All of the data below should be written out exactly.

(Records contained in a dataset)
########################################

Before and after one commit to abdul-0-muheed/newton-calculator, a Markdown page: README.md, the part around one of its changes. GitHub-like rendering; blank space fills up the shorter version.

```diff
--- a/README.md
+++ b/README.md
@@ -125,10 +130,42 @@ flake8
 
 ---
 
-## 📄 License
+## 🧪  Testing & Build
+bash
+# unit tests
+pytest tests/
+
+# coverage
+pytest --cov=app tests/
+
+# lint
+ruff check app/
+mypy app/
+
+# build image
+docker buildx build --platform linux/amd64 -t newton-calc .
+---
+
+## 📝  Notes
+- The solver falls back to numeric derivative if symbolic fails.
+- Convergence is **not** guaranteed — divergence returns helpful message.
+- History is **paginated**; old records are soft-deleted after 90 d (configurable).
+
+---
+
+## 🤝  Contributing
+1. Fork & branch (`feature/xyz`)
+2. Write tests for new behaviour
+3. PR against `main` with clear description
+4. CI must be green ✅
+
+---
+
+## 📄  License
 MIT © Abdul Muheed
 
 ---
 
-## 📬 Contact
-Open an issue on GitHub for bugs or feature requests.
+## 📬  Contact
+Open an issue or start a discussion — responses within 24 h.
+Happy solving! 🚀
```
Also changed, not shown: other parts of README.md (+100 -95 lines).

########################################

**Task output**
Before and after one commit to abdul-0-muheed/newton-calculator, a Markdown page: README.md, the part around one of its changes. GitHub-like rendering; blank space fills up the shorter version.

```diff
--- a/README.md
+++ b/README.md
@@ -125,10 +130,42 @@ flake8
 
 ---
 
-## 📄 License
+## 🧪  Testing & Build
+bash
+# unit tests
+pytest tests/
+
+# coverage
+pytest --cov=app tests/
+
+# lint
+ruff check app/
+mypy app/
+
+# build image
+docker buildx build --platform linux/amd64 -t newton-calc .
+---
+
+## 📝  Notes
+- The solver falls back to numeric derivative if symbolic fails.
+- Convergence is **not** guaranteed — divergence returns helpful message.
+- History is **paginated**; old records are soft-deleted after 90 d (configurable).
+
+---
+
+## 🤝  Contributing
+1. Fork & branch (`feature/xyz`)
+2. Write tests for new behaviour
+3. PR against `main` with clear description
+4. CI must be green ✅
+
+---
+
+## 📄  License
 MIT © Abdul Muheed
 
 ---
 
-## 📬 Contact
-Open an issue on GitHub for bugs or feature requests.
+## 📬  Contact
+Open an issue or start a discussion — responses within 24 h.
+Happy solving! 🚀
```
Also changed, not shown: other parts of README.md (+100 -95 lines).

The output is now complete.